» WHAT IS REQUIRED
Output every entry exactly as written, but omit the pictures.

» RECORDS PROVIDED
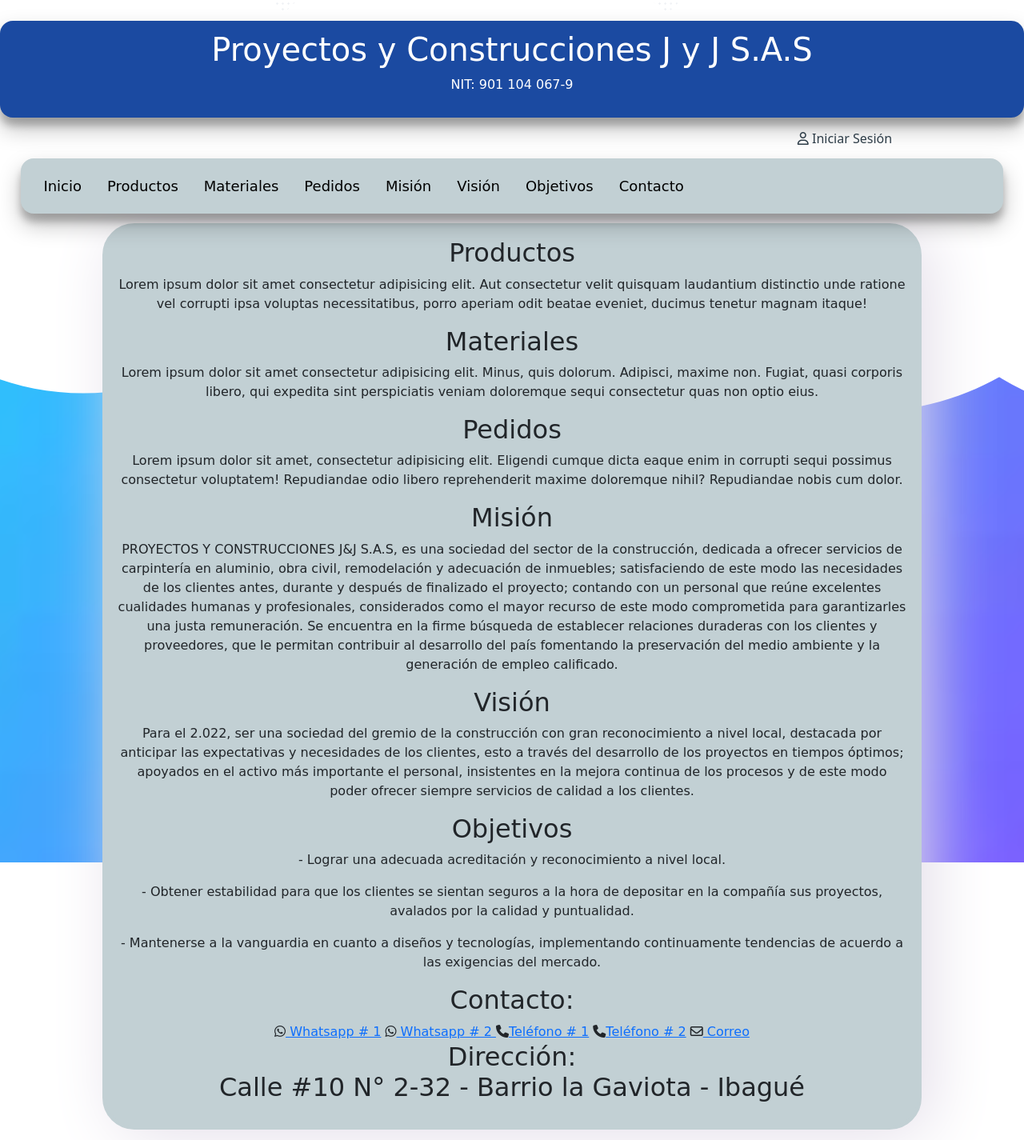
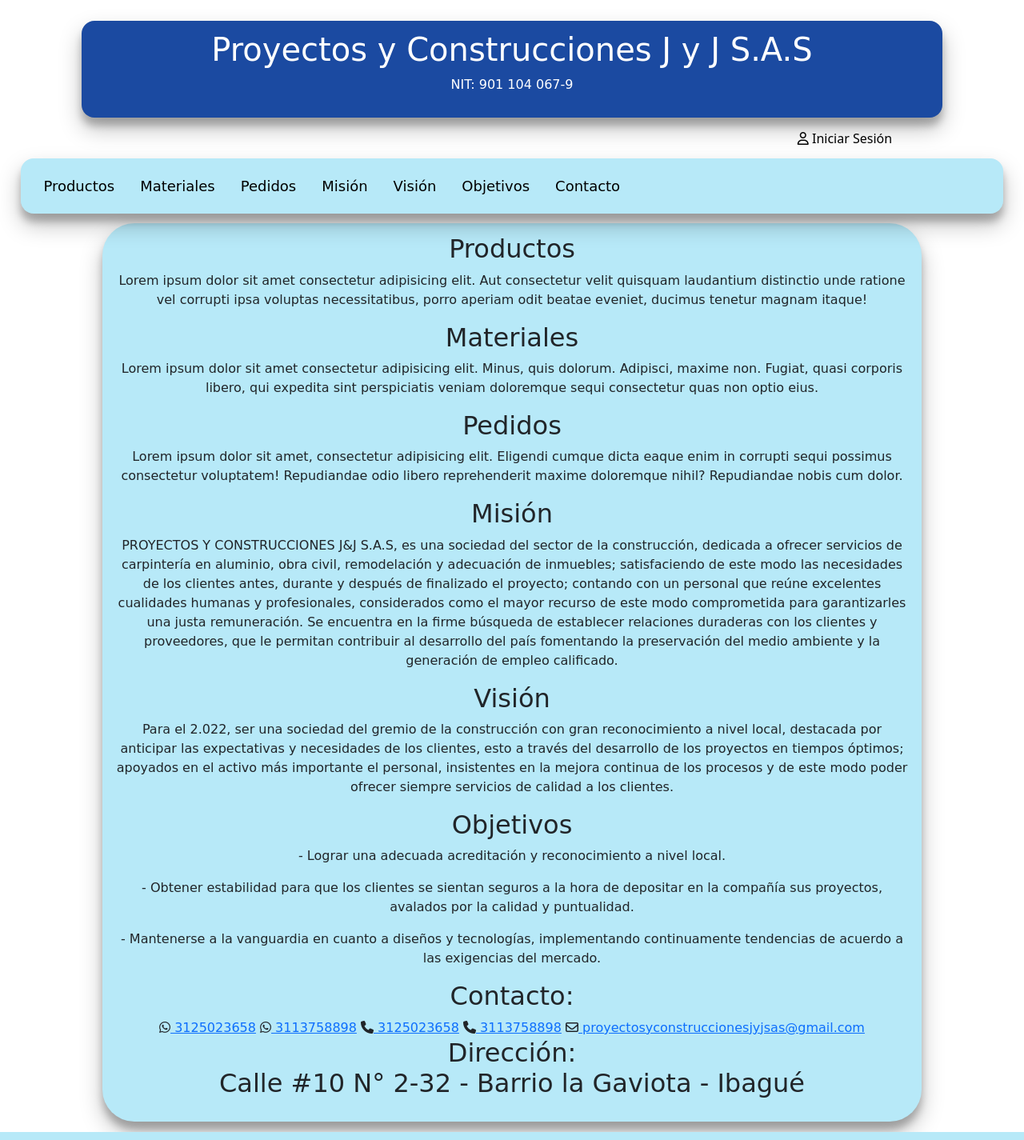
Before and after one commit to JamesOlaya/projecto-JyJ, a Django app: template api/templates/index.html in a window 1280 px wide. Shown: the whole page at 80% size. Run offline with Django 4.2, Linux system fonts and the light colour scheme; the template is opened without the code that fills it, so the values that code supplies are empty; parts of the project's set-up code (start-up, migrations or seed data) failed here and were passed over; some libraries are stand-ins or nearby versions; some web fonts are replaced.

Commit message:
version 1.10

```diff
--- a/api/forms.py
+++ b/api/forms.py
@@ -1,6 +1,8 @@
 from django import forms
+from django.contrib.auth.forms import UserCreationForm
+from .models import Usuario,Encargado,Cliente,Inventario,Pedido,Estado
 
-class create_user(forms.Form):
+class create_user(UserCreationForm):
     correo = forms.CharField(max_length=50)
     nombre= forms.CharField (max_length=30)
     Usuario= forms.CharField(max_length=30)
--- a/api/static/css/login.css
+++ b/api/static/css/login.css
@@ -8,7 +8,8 @@
     padding: 3% 26% 10% 26%;
     width: 100%;
     height: 100%;
-    background-image: url(../images/Captura\ desde\ 2023-09-07\ 08-58-40.png);
+    background-color:rgb(255, 255, 255);
+
 
 }
 .enviar{
@@ -20,25 +21,21 @@
     padding-top: 20px;
 }
 .cuadro{
-    border: #C0D3E6 5px solid;
-    background-color: #C0D3E6;
+    border: rgb(183, 233, 248) 5px solid;
+    background-color: rgb(183, 233, 248);
     padding:1.5%1.5%1.5%1.5%;
     margin: 0.5% 1% 0.5% 1%;
     border-radius: 2.5rem;
-    -webkit-box-shadow: 14px 8px 84px -4px rgba(226,220,232,1);
-    -moz-box-shadow: 14px 8px 84px -4px rgba(226,220,232,1);
-    box-shadow: 14px 8px 84px -4px rgba(226,220,232,1);
+    box-shadow: rgba(0, 0, 0, 0.25) 0px 14px 28px, rgba(0, 0, 0, 0.22) 0px 10px 10px;
     font-family: 'Happy Monkey', cursive;
 }
 .cuadro2{
-    border: #C0D3E6 5px solid;
-    background-color: #C0D3E6;
+    border: rgb(183, 233, 248) 5px solid;
+    background-color: rgb(183, 233, 248);
     padding:1.5%1.5%1.5%1.5%;
     margin: 0.5% 1% 0.5% 1%;
     border-radius: 2.5rem;
-    -webkit-box-shadow: 14px 8px 84px -4px rgba(226,220,232,1);
-    -moz-box-shadow: 14px 8px 84px -4px rgba(226,220,232,1);
-    box-shadow: 14px 8px 84px -4px rgba(226,220,232,1);
+    box-shadow: rgba(0, 0, 0, 0.25) 0px 14px 28px, rgba(0, 0, 0, 0.22) 0px 10px 10px;
     justify-content: space-around;
     font-family: 'Happy Monkey', cursive;
 
--- a/api/static/css/main.css
+++ b/api/static/css/main.css
@@ -6,6 +6,8 @@
     background-color: rgb(27, 74, 161);
     margin-top: 0.5%;
     padding-top: 1%;
+    margin-left: 8%;
+    margin-right: 8%;
     padding-bottom: 1%;
     border-radius: 1rem;
     color: #ffffff;
@@ -14,7 +16,9 @@
 .background{
     text-align: center;
     padding-top: 1.5%;
-    background-image: url(../images/Captura\ desde\ 2023-09-07\ 08-58-40.png);
+    background-color:rgb(255, 255, 255);
+
+
 }
 .ul{
     list-style-type: none;
@@ -37,16 +41,13 @@
 
 
 .cuadro_principal{
-    border: #c2d0d4 5px solid;
-    background-color: #c2d0d4;
+
     padding:1%1%1%1%;
     margin: 1% 10% 1% 10%;
     border-radius: 2.5rem;
-    -webkit-box-shadow: 14px 8px 84px -4px rgba(226,220,232,1);
-    -moz-box-shadow: 14px 8px 84px -4px rgba(226,220,232,1);
-    box-shadow: 14px 8px 84px -4px rgba(226,220,232,1);
+    box-shadow: rgba(0, 0, 0, 0.25) 0px 14px 28px, rgba(0, 0, 0, 0.22) 0px 10px 10px;
     font-family: 'Happy Monkey', cursive;
-
+    background-color: rgb(183, 233, 248);
 }
 .center{
     text-align: center;
@@ -63,13 +64,12 @@
 
 }
 .navegacion{
-    background-color: #c2d0d4;
     position: sticky;
-
     box-shadow: rgba(0, 0, 0, 0.25) 0px 14px 28px, rgba(0, 0, 0, 0.22) 0px 10px 10px;
     margin: 0% 2% 0% 2%;
     border-radius: 1rem;
     font-family: 'Happy Monkey', cursive;
+    background-color: rgb(183, 233, 248);
 }
 
 .ir{
--- /dev/null
+++ b/api/templates/cliente/cliente.html
@@ -0,0 +1,6 @@
+{% extends 'layouts/base.html' %}
+
+{% block content %}
+
+
+{% endblock %}
--- a/api/templates/index.html
+++ b/api/templates/index.html
@@ -9,12 +9,11 @@
 
     </div>
     <div>
-        <button class="btn ir"><a href="{% url 'login'%}" style="text-decoration: none; color: rgb(45, 60, 71);"><i class="fa-regular fa-user"></i> Iniciar Sesión </a> </button>
+        <button class="btn ir"><a href="{% url 'login'%}" style="text-decoration: none; color: rgb(0, 0, 0);"><i class="fa-regular fa-user"></i> Iniciar Sesión </a> </button>
     </div>
 
     <nav class="navegacion">
         <ul class="ul">
-            <li class="li"><a href="#">Inicio</a></li>
             <li class="li"><a href="#productos">Productos</a></li>
             <li class="li"><a href="#materiales">Materiales</a></li>
             <li class="li"><a href="#pedidos">Pedidos</a></li>
@@ -71,11 +70,11 @@
         </section>
         <section id="contacto" class="center contacto">
             <h2>Contacto:</h2>
-            <i class="fa-brands fa-whatsapp"></i><a href="https://wa.link/27cj2x"> Whatsapp # 1</a>
-            <i class="fa-brands fa-whatsapp"></i><a href="https://wa.link/14wa5s"> Whatsapp # 2 </a>
-            <i class="fa-solid fa-phone"></i><a href="tel:+3125023658">Teléfono # 1</a>
-            <i class="fa-solid fa-phone"></i><a href="tel:+3113758898">Teléfono # 2</a>
-            <i class="fa-regular fa-envelope"></i><a href="mailto:proyectosyconstruccionesjyjsas@gmail.com"> Correo</a>
+            <i class="fa-brands fa-whatsapp"></i><a href="https://wa.link/27cj2x"> 3125023658</a>
+            <i class="fa-brands fa-whatsapp"></i><a href="https://wa.link/14wa5s"> 3113758898</a>
+            <i class="fa-solid fa-phone"></i><a href="tel:+3125023658"> 3125023658</a>
+            <i class="fa-solid fa-phone"></i><a href="tel:+3113758898"> 3113758898</a>
+            <i class="fa-regular fa-envelope"></i><a href="mailto:proyectosyconstruccionesjyjsas@gmail.com"> proyectosyconstruccionesjyjsas@gmail.com</a>
             <h2>Dirección:<p>Calle #10 N° 2-32 - Barrio la Gaviota - Ibagué</p></h2>
         </section>
     </main>
--- /dev/null
+++ b/api/templates/usuario/usuario.html
@@ -0,0 +1,6 @@
+{% extends 'layouts/base.html' %}
+
+{% block content %}
+
+
+{% endblock %}
```
Also changed, not shown: api/views.py (+13 -22 lines), api/static/images/images.jpeg (added), api/templates/administrador/administrador.html (added).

» ANSWER TO THE PROBLEM
Before and after one commit to JamesOlaya/projecto-JyJ, a Django app: template api/templates/index.html in a window 1280 px wide. Shown: the whole page at 80% size. Run offline with Django 4.2, Linux system fonts and the light colour scheme; the template is opened without the code that fills it, so the values that code supplies are empty; parts of the project's set-up code (start-up, migrations or seed data) failed here and were passed over; some libraries are stand-ins or nearby versions; some web fonts are replaced.

Commit message:
version 1.10

```diff
--- a/api/forms.py
+++ b/api/forms.py
@@ -1,6 +1,8 @@
 from django import forms
+from django.contrib.auth.forms import UserCreationForm
+from .models import Usuario,Encargado,Cliente,Inventario,Pedido,Estado
 
-class create_user(forms.Form):
+class create_user(UserCreationForm):
     correo = forms.CharField(max_length=50)
     nombre= forms.CharField (max_length=30)
     Usuario= forms.CharField(max_length=30)
--- a/api/static/css/login.css
+++ b/api/static/css/login.css
@@ -8,7 +8,8 @@
     padding: 3% 26% 10% 26%;
     width: 100%;
     height: 100%;
-    background-image: url(../images/Captura\ desde\ 2023-09-07\ 08-58-40.png);
+    background-color:rgb(255, 255, 255);
+
 
 }
 .enviar{
@@ -20,25 +21,21 @@
     padding-top: 20px;
 }
 .cuadro{
-    border: #C0D3E6 5px solid;
-    background-color: #C0D3E6;
+    border: rgb(183, 233, 248) 5px solid;
+    background-color: rgb(183, 233, 248);
     padding:1.5%1.5%1.5%1.5%;
     margin: 0.5% 1% 0.5% 1%;
     border-radius: 2.5rem;
-    -webkit-box-shadow: 14px 8px 84px -4px rgba(226,220,232,1);
-    -moz-box-shadow: 14px 8px 84px -4px rgba(226,220,232,1);
-    box-shadow: 14px 8px 84px -4px rgba(226,220,232,1);
+    box-shadow: rgba(0, 0, 0, 0.25) 0px 14px 28px, rgba(0, 0, 0, 0.22) 0px 10px 10px;
     font-family: 'Happy Monkey', cursive;
 }
 .cuadro2{
-    border: #C0D3E6 5px solid;
-    background-color: #C0D3E6;
+    border: rgb(183, 233, 248) 5px solid;
+    background-color: rgb(183, 233, 248);
     padding:1.5%1.5%1.5%1.5%;
     margin: 0.5% 1% 0.5% 1%;
     border-radius: 2.5rem;
-    -webkit-box-shadow: 14px 8px 84px -4px rgba(226,220,232,1);
-    -moz-box-shadow: 14px 8px 84px -4px rgba(226,220,232,1);
-    box-shadow: 14px 8px 84px -4px rgba(226,220,232,1);
+    box-shadow: rgba(0, 0, 0, 0.25) 0px 14px 28px, rgba(0, 0, 0, 0.22) 0px 10px 10px;
     justify-content: space-around;
     font-family: 'Happy Monkey', cursive;
 
--- a/api/static/css/main.css
+++ b/api/static/css/main.css
@@ -6,6 +6,8 @@
     background-color: rgb(27, 74, 161);
     margin-top: 0.5%;
     padding-top: 1%;
+    margin-left: 8%;
+    margin-right: 8%;
     padding-bottom: 1%;
     border-radius: 1rem;
     color: #ffffff;
@@ -14,7 +16,9 @@
 .background{
     text-align: center;
     padding-top: 1.5%;
-    background-image: url(../images/Captura\ desde\ 2023-09-07\ 08-58-40.png);
+    background-color:rgb(255, 255, 255);
+
+
 }
 .ul{
     list-style-type: none;
@@ -37,16 +41,13 @@
 
 
 .cuadro_principal{
-    border: #c2d0d4 5px solid;
-    background-color: #c2d0d4;
+
     padding:1%1%1%1%;
     margin: 1% 10% 1% 10%;
     border-radius: 2.5rem;
-    -webkit-box-shadow: 14px 8px 84px -4px rgba(226,220,232,1);
-    -moz-box-shadow: 14px 8px 84px -4px rgba(226,220,232,1);
-    box-shadow: 14px 8px 84px -4px rgba(226,220,232,1);
+    box-shadow: rgba(0, 0, 0, 0.25) 0px 14px 28px, rgba(0, 0, 0, 0.22) 0px 10px 10px;
     font-family: 'Happy Monkey', cursive;
-
+    background-color: rgb(183, 233, 248);
 }
 .center{
     text-align: center;
@@ -63,13 +64,12 @@
 
 }
 .navegacion{
-    background-color: #c2d0d4;
     position: sticky;
-
     box-shadow: rgba(0, 0, 0, 0.25) 0px 14px 28px, rgba(0, 0, 0, 0.22) 0px 10px 10px;
     margin: 0% 2% 0% 2%;
     border-radius: 1rem;
     font-family: 'Happy Monkey', cursive;
+    background-color: rgb(183, 233, 248);
 }
 
 .ir{
--- /dev/null
+++ b/api/templates/cliente/cliente.html
@@ -0,0 +1,6 @@
+{% extends 'layouts/base.html' %}
+
+{% block content %}
+
+
+{% endblock %}
--- a/api/templates/index.html
+++ b/api/templates/index.html
@@ -9,12 +9,11 @@
 
     </div>
     <div>
-        <button class="btn ir"><a href="{% url 'login'%}" style="text-decoration: none; color: rgb(45, 60, 71);"><i class="fa-regular fa-user"></i> Iniciar Sesión </a> </button>
+        <button class="btn ir"><a href="{% url 'login'%}" style="text-decoration: none; color: rgb(0, 0, 0);"><i class="fa-regular fa-user"></i> Iniciar Sesión </a> </button>
     </div>
 
     <nav class="navegacion">
         <ul class="ul">
-            <li class="li"><a href="#">Inicio</a></li>
             <li class="li"><a href="#productos">Productos</a></li>
             <li class="li"><a href="#materiales">Materiales</a></li>
             <li class="li"><a href="#pedidos">Pedidos</a></li>
@@ -71,11 +70,11 @@
         </section>
         <section id="contacto" class="center contacto">
             <h2>Contacto:</h2>
-            <i class="fa-brands fa-whatsapp"></i><a href="https://wa.link/27cj2x"> Whatsapp # 1</a>
-            <i class="fa-brands fa-whatsapp"></i><a href="https://wa.link/14wa5s"> Whatsapp # 2 </a>
-            <i class="fa-solid fa-phone"></i><a href="tel:+3125023658">Teléfono # 1</a>
-            <i class="fa-solid fa-phone"></i><a href="tel:+3113758898">Teléfono # 2</a>
-            <i class="fa-regular fa-envelope"></i><a href="mailto:proyectosyconstruccionesjyjsas@gmail.com"> Correo</a>
+            <i class="fa-brands fa-whatsapp"></i><a href="https://wa.link/27cj2x"> 3125023658</a>
+            <i class="fa-brands fa-whatsapp"></i><a href="https://wa.link/14wa5s"> 3113758898</a>
+            <i class="fa-solid fa-phone"></i><a href="tel:+3125023658"> 3125023658</a>
+            <i class="fa-solid fa-phone"></i><a href="tel:+3113758898"> 3113758898</a>
+            <i class="fa-regular fa-envelope"></i><a href="mailto:proyectosyconstruccionesjyjsas@gmail.com"> proyectosyconstruccionesjyjsas@gmail.com</a>
             <h2>Dirección:<p>Calle #10 N° 2-32 - Barrio la Gaviota - Ibagué</p></h2>
         </section>
     </main>
--- /dev/null
+++ b/api/templates/usuario/usuario.html
@@ -0,0 +1,6 @@
+{% extends 'layouts/base.html' %}
+
+{% block content %}
+
+
+{% endblock %}
```
Also changed, not shown: api/views.py (+13 -22 lines), api/static/images/images.jpeg (added), api/templates/administrador/administrador.html (added).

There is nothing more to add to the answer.